(Records contained in a dataset)
⟨

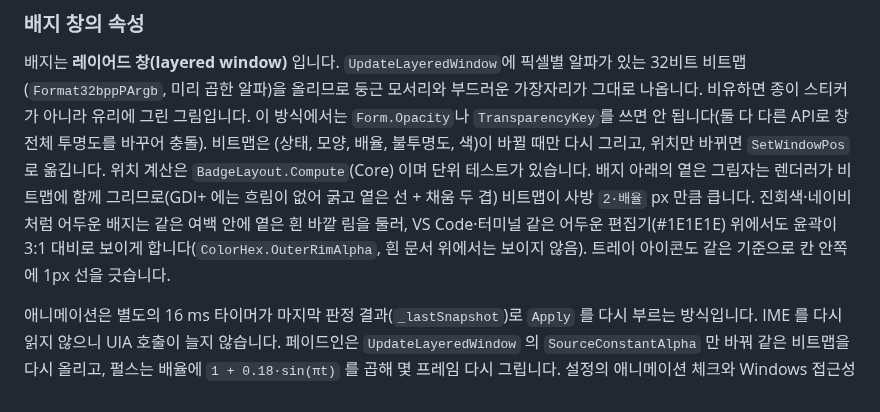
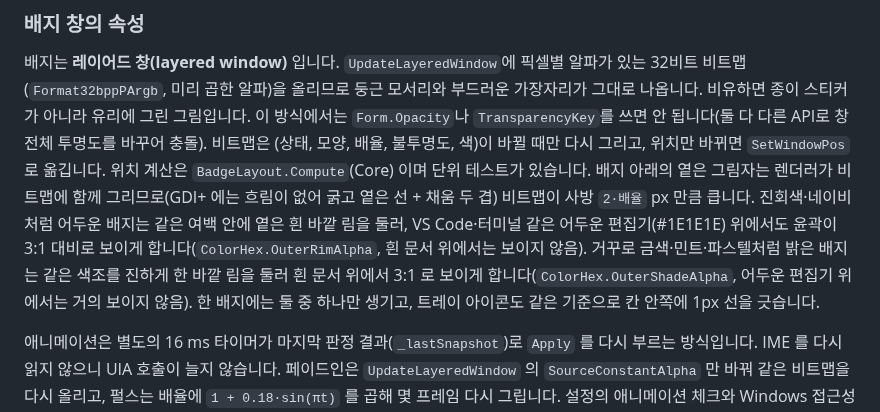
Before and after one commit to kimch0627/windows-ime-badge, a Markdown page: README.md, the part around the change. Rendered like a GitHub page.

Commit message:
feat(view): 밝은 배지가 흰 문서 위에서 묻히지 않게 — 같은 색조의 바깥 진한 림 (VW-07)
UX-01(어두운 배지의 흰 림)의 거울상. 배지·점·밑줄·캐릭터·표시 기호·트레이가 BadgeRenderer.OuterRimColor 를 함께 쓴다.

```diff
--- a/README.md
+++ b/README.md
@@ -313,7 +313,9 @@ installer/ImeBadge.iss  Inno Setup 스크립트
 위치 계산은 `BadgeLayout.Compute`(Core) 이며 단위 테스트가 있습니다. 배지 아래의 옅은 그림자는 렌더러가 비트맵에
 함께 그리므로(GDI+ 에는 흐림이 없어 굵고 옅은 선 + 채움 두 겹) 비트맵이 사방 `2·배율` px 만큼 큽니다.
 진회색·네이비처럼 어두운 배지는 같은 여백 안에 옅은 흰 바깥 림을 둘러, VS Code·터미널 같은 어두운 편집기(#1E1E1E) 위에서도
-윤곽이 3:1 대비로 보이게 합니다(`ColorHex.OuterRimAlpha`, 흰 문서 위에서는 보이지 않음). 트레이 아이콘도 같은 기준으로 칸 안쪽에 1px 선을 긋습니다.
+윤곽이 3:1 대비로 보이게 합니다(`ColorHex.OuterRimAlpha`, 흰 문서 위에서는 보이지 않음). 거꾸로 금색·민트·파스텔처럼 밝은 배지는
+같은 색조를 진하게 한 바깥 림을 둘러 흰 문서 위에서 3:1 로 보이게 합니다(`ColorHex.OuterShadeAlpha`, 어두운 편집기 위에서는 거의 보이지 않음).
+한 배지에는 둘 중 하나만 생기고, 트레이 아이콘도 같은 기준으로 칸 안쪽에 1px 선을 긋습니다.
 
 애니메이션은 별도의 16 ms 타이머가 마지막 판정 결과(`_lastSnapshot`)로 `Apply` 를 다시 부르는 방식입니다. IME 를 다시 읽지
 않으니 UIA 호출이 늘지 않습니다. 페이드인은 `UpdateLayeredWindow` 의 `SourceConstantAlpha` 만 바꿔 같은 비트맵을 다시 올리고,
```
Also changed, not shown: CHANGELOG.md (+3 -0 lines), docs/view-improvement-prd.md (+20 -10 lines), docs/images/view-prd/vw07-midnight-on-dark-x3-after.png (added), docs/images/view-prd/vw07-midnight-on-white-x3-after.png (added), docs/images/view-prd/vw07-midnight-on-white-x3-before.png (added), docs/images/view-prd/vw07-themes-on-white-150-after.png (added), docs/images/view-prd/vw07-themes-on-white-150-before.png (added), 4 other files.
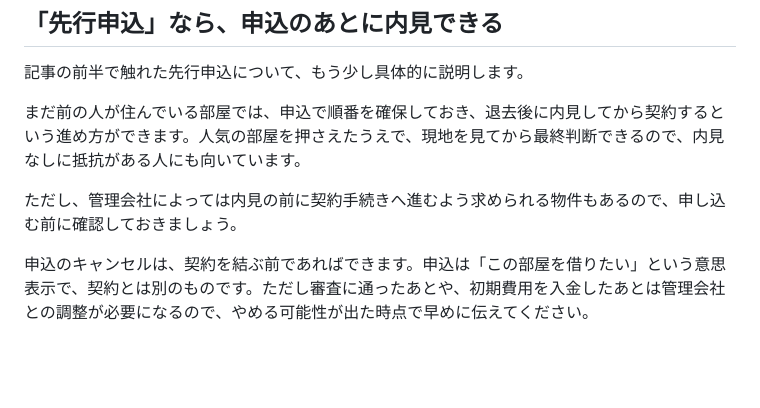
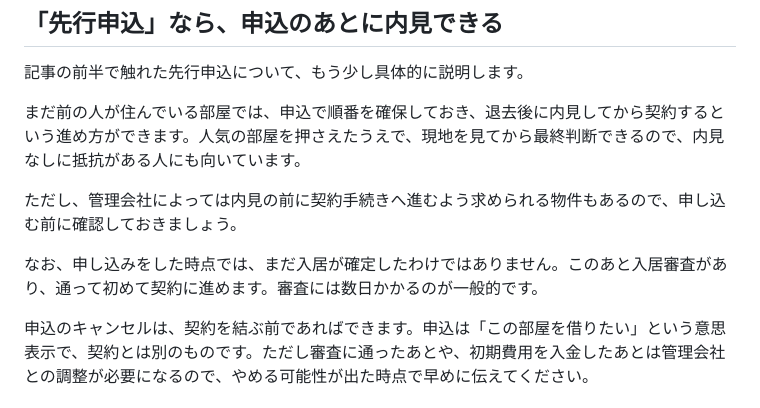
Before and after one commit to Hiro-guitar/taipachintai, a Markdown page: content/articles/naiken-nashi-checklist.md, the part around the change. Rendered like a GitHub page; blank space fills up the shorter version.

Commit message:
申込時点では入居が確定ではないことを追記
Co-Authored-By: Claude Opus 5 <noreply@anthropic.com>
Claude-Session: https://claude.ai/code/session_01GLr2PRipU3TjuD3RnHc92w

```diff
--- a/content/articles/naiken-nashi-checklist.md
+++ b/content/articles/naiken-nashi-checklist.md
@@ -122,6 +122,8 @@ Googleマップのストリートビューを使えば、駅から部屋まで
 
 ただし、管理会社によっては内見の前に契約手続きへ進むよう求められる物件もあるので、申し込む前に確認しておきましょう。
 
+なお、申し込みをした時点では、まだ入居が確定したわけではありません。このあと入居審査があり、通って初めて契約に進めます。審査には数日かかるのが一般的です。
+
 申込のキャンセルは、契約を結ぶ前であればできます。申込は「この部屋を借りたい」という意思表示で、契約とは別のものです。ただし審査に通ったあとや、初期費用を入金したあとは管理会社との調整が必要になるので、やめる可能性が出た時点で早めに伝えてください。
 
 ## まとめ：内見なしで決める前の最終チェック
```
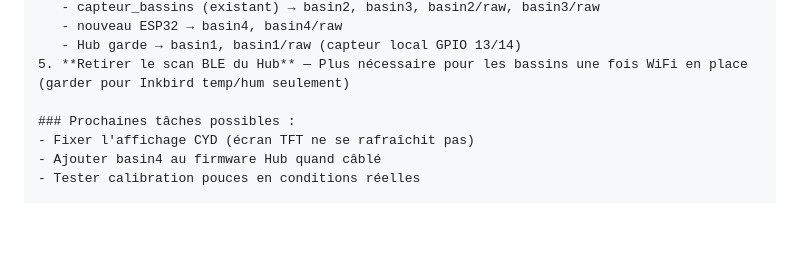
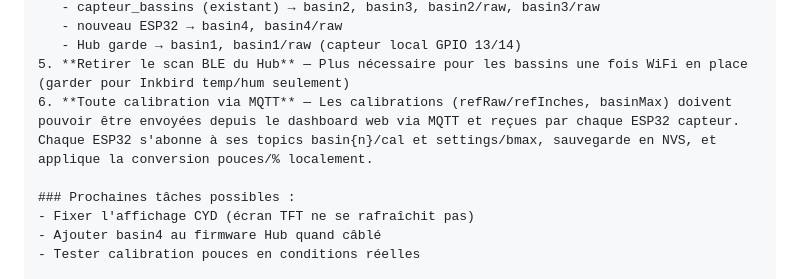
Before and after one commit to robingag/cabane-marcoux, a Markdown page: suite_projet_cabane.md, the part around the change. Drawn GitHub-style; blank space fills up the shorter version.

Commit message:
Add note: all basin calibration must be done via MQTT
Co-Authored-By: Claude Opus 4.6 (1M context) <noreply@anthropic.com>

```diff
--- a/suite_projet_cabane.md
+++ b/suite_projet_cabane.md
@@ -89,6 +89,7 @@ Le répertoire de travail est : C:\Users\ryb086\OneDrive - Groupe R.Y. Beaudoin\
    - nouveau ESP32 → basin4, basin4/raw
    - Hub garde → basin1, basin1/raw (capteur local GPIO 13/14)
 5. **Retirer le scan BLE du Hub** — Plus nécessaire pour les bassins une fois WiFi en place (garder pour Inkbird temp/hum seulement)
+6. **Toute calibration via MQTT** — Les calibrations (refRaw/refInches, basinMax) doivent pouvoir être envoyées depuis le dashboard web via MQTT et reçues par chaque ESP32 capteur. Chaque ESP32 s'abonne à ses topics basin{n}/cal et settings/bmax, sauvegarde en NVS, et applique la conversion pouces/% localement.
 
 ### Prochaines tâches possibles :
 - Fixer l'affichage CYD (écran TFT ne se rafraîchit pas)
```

⟩

## What to work on
Where does the string "after" occur in the data above? Copy every line that holds it.

## Task solution
Before and after one commit to kimch0627/windows-ime-badge, a Markdown page: README.md, the part around the change. Rendered like a GitHub page.
Also changed, not shown: CHANGELOG.md (+3 -0 lines), docs/view-improvement-prd.md (+20 -10 lines), docs/images/view-prd/vw07-midnight-on-dark-x3-after.png (added), docs/images/view-prd/vw07-midnight-on-white-x3-after.png (added), docs/images/view-prd/vw07-midnight-on-white-x3-before.png (added), docs/images/view-prd/vw07-themes-on-white-150-after.png (added), docs/images/view-prd/vw07-themes-on-white-150-before.png (added), 4 other files.
Before and after one commit to Hiro-guitar/taipachintai, a Markdown page: content/articles/naiken-nashi-checklist.md, the part around the change. Rendered like a GitHub page; blank space fills up the shorter version.
Before and after one commit to robingag/cabane-marcoux, a Markdown page: suite_projet_cabane.md, the part around the change. Drawn GitHub-style; blank space fills up the shorter version.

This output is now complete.